The goal of the certificate program, Acosta said, is to build participants’ capacity with key public health research skills they might use to advance public health initiatives in local communities. By teaching students how to formulate community-based research questions, collect and analyze data and generate evidence-informed solutions, SPH and CHJ offer a path to more strategic public health work in Chicago area communities.
George Salter and Marissa Thornton from Habilitative Systems, a social and human services organization with 16 different sites across the Chicago area, both completed the certificate program and credit it with giving them the framework, confidence and skills to ensure Habilitative is appropriately responding to community needs and properly assessing its impact. “The approach we learned in class allows us to hear the community first before we look at our organization, our capacities and our partners to service needs,” said Salter, a community response worker supervisor at Habilitative. “Then, we can follow up to see how they are receiving services and their satisfaction because the delivery is really the most important element.”
As one example, the Chicago-based agency coupled a new form to track the resources community members need with a process for individual follow up. “This helps us make sure the resources we are providing are aligned with community needs,” said Thornton, a supervisor lead at Habilitative.
Youth citizen science course Heading link
Like the Citizen Scientist Certificate Program, the Youth Citizen Scientist Course, since renamed Radically Reclaimed Public Health, was similarly designed to spur more democratic decision-making in public health. A social science program intended for high school and college-aged students, the course spotlights the interdisciplinary possibilities in public health with an additional focus on social justice and activism. In partnership with One Summer Chicago and the Logan Square Neighborhood Association, CHJ hosted its first youth program in the summer of 2021. Students learned about public health, its history and how they might use data collection in their everyday lives to craft relevant interventions for communities. Participants then pursued projects exploring the root causes of health inequities in which they also applied qualitative, quantitative and mixed-methods data-collection approaches.
One student, Madeline Cardona, a senior majoring in Rehabilitation Sciences at UIC’s College of Applied Health Sciences, participated in a group project focused on nutrition in Chicago’s West Lawn neighborhood. After conducting an original community survey and assessing community resources and needs, Cardona’s team created a pamphlet sharing information on the far-reaching impact of food insecurity, noting local residents’ relationship with nutrition and identifying resources capable of helping residents lead healthier lives. “I learned how to think more deeply about my community and how living in a particular neighborhood affects our lives,” said Cardona, who now sits on the Community Scholars Board, the CHJ’s community advisory board devoted to helping the program expand its engagement with Chicago area youth. “If you don’t view the perspectives of people you are working with, you will struggle to understand proper solutions.”

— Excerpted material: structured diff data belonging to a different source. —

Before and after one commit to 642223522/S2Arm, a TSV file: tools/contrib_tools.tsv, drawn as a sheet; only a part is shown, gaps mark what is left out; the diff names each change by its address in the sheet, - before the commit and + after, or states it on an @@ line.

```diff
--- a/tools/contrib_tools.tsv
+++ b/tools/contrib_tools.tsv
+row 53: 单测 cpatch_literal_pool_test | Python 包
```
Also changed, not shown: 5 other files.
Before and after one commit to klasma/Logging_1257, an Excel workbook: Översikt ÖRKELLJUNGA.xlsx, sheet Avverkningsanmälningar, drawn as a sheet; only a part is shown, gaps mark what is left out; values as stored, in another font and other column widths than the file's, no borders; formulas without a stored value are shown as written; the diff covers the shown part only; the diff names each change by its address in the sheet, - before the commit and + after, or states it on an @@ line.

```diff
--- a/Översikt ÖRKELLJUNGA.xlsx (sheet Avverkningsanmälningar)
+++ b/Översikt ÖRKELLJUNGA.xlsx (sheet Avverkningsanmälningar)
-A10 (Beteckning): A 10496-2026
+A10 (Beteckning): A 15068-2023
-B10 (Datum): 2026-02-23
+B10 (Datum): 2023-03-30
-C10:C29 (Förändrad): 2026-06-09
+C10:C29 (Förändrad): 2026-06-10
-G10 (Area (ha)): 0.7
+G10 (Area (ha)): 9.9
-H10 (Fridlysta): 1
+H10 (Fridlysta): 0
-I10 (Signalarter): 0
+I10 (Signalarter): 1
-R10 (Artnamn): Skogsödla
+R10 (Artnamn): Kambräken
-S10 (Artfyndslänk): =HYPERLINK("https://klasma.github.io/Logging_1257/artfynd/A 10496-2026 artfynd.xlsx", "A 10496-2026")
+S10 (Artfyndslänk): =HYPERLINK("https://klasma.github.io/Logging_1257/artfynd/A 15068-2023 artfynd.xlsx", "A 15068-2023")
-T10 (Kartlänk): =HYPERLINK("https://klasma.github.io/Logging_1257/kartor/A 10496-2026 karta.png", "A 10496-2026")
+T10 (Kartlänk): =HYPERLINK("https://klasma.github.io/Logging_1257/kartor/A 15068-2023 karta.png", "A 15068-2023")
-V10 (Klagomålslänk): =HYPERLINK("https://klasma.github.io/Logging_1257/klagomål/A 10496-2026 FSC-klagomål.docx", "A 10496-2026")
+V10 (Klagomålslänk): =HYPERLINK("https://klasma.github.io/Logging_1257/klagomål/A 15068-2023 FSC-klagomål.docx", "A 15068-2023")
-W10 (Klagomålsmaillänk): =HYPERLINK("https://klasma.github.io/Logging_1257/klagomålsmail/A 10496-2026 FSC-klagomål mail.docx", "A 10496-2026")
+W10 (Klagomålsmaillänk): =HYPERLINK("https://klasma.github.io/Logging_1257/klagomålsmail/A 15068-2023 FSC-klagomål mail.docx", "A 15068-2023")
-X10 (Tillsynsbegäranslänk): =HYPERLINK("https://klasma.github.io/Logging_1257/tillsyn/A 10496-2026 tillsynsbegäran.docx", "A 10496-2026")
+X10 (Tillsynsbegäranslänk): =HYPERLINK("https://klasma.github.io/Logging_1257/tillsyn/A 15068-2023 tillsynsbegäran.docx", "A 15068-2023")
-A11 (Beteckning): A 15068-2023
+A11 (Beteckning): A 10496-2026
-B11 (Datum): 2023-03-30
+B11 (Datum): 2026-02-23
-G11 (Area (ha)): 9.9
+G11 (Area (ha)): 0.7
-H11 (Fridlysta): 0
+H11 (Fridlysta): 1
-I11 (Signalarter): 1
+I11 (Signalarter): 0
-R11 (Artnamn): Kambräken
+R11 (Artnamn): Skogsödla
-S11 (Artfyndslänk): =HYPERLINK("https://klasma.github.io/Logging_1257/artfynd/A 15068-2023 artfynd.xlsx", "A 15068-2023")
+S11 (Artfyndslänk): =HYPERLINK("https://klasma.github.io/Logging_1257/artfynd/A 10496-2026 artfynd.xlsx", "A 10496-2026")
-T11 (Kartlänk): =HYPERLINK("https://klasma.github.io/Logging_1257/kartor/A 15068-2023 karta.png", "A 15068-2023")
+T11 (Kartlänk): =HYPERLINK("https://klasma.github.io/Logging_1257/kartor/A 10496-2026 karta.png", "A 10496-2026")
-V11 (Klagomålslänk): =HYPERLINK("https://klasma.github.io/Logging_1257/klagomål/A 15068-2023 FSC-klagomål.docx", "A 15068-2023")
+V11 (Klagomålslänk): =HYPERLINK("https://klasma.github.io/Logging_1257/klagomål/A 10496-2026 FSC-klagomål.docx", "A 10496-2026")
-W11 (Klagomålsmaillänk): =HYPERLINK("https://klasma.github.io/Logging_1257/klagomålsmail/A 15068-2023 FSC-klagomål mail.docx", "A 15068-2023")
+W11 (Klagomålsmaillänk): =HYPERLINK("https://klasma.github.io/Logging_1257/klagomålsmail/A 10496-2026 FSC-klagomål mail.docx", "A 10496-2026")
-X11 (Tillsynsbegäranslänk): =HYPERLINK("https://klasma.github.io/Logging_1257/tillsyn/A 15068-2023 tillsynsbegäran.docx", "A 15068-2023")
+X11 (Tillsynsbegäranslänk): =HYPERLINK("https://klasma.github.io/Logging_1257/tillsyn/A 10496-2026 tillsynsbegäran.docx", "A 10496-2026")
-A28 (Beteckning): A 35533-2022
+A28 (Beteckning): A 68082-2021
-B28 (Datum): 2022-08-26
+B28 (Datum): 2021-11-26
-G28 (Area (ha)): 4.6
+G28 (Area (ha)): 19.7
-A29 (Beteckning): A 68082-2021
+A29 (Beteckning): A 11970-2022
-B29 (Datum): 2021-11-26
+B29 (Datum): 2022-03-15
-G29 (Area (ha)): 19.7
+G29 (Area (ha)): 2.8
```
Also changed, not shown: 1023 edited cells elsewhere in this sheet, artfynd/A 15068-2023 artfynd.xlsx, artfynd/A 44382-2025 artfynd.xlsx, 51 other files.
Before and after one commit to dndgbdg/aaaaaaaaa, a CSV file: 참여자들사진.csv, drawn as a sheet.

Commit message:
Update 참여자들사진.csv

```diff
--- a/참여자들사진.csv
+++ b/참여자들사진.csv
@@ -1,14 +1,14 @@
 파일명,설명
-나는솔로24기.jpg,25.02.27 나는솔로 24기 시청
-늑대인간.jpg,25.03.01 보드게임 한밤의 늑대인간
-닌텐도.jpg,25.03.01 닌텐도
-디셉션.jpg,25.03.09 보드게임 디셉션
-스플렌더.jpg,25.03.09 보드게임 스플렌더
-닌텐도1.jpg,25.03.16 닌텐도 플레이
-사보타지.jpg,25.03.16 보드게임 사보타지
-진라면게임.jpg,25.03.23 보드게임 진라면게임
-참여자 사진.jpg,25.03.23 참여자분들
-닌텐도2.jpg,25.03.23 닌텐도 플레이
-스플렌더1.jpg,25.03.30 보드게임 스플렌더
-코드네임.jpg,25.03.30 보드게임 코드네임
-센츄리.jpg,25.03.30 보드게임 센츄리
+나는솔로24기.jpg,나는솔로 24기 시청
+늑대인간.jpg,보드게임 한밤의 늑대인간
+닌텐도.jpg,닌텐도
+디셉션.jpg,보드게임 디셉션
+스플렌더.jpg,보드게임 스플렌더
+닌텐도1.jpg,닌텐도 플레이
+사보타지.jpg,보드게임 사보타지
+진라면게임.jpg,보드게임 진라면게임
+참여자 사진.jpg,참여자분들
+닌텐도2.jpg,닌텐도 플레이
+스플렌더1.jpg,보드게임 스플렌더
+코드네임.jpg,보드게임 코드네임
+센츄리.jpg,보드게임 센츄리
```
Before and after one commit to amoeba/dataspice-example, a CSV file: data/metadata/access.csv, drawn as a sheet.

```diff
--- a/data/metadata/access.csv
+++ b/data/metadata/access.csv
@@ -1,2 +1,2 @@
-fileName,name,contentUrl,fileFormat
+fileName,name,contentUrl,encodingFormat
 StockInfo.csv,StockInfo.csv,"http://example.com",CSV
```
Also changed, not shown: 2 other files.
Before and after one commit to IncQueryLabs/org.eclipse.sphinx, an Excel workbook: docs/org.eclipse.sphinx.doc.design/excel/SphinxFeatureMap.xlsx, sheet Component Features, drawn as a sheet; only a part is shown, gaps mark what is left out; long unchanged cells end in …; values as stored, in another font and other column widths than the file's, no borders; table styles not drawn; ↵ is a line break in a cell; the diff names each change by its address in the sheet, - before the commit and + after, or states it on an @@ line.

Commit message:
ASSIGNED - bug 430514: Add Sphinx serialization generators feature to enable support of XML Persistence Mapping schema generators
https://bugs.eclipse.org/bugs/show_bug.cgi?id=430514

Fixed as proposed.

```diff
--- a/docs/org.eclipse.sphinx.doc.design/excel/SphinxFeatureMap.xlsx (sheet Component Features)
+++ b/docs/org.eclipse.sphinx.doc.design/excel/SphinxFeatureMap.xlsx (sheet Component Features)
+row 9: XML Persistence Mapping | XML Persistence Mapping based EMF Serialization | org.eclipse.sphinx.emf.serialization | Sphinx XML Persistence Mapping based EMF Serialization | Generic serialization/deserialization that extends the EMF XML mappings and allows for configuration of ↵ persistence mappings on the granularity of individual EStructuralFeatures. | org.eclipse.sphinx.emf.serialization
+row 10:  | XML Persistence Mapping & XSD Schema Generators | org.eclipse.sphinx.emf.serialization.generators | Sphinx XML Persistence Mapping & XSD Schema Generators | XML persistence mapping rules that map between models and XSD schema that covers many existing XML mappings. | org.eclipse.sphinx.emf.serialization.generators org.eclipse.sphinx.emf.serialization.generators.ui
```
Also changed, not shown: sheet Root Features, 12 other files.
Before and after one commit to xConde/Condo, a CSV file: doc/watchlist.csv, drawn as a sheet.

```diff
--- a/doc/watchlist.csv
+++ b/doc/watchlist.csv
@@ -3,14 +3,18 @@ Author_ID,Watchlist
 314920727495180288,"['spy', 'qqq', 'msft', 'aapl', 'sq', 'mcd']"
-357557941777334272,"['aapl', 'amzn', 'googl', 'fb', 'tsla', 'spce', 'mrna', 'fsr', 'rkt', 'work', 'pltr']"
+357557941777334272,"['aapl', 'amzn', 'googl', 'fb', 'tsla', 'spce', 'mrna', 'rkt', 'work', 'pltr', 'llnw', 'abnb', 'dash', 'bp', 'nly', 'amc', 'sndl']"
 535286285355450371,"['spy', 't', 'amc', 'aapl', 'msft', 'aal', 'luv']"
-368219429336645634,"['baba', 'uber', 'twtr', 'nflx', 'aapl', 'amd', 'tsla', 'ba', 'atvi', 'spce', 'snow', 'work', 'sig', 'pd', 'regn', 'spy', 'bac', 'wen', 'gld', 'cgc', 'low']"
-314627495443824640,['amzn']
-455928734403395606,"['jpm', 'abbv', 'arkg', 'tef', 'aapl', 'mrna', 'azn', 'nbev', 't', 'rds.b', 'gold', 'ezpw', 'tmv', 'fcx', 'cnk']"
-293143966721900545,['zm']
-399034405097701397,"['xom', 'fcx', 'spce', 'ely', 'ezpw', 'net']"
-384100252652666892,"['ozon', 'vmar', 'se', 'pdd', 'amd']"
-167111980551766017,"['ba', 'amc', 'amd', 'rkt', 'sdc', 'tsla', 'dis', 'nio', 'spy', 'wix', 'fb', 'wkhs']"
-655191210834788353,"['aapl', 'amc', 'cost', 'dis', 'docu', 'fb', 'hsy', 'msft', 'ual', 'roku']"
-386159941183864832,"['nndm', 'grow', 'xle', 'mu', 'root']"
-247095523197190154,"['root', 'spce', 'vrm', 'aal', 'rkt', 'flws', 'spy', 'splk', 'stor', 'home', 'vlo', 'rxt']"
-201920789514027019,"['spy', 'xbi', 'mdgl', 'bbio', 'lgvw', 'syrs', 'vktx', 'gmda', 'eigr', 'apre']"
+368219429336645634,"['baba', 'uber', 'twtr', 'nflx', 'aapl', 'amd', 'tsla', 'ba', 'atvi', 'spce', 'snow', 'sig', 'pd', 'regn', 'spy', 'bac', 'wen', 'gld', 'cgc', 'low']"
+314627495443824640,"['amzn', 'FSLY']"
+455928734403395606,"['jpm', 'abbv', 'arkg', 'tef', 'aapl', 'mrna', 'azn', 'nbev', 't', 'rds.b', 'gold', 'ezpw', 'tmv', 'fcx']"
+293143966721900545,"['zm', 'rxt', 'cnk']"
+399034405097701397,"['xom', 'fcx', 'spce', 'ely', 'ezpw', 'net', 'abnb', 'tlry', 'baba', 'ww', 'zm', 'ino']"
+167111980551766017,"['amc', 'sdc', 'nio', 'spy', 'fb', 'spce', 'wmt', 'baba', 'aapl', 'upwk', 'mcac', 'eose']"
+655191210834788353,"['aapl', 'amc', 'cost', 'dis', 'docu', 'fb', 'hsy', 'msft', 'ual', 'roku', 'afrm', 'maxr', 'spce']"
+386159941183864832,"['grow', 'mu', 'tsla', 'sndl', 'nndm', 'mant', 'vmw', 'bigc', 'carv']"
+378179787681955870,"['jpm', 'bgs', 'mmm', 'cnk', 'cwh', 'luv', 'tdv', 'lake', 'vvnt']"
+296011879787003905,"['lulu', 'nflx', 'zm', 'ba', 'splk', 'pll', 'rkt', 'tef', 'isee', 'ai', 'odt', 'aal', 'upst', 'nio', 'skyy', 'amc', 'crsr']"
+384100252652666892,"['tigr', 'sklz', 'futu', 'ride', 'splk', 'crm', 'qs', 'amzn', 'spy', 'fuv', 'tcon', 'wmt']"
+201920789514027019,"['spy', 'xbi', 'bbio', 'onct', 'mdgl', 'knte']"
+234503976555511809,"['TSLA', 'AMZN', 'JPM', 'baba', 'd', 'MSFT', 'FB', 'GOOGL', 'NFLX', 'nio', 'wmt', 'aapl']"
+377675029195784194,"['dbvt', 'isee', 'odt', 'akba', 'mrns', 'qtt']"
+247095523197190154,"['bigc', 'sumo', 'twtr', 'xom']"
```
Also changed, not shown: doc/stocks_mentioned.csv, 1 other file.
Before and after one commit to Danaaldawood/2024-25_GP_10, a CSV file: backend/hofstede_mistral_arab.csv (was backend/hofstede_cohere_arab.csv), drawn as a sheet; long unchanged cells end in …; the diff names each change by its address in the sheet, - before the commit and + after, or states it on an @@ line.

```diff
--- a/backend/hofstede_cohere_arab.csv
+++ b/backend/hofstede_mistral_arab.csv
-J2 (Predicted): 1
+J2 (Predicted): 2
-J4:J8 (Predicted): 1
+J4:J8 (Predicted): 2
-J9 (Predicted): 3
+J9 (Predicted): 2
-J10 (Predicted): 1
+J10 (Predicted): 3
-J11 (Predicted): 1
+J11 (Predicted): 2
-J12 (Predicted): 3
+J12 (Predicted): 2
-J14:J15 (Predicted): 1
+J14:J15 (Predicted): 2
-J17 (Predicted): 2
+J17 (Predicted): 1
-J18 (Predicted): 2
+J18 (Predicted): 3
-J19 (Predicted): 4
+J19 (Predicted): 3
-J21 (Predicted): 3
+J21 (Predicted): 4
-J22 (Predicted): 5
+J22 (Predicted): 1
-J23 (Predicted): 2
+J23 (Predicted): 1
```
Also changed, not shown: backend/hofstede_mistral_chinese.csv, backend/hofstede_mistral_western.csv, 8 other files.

And that’s the philosophy inspiring both of SPH’s citizen scientist programs and the mindset SPH and CHJ leaders believe will enhance public health efforts in Chicagoland communities. “When we’re able to make better sense of the data we have and truly understand community needs, we are in a better position to make informed decisions that improve lives and strengthen communities,” Acosta said.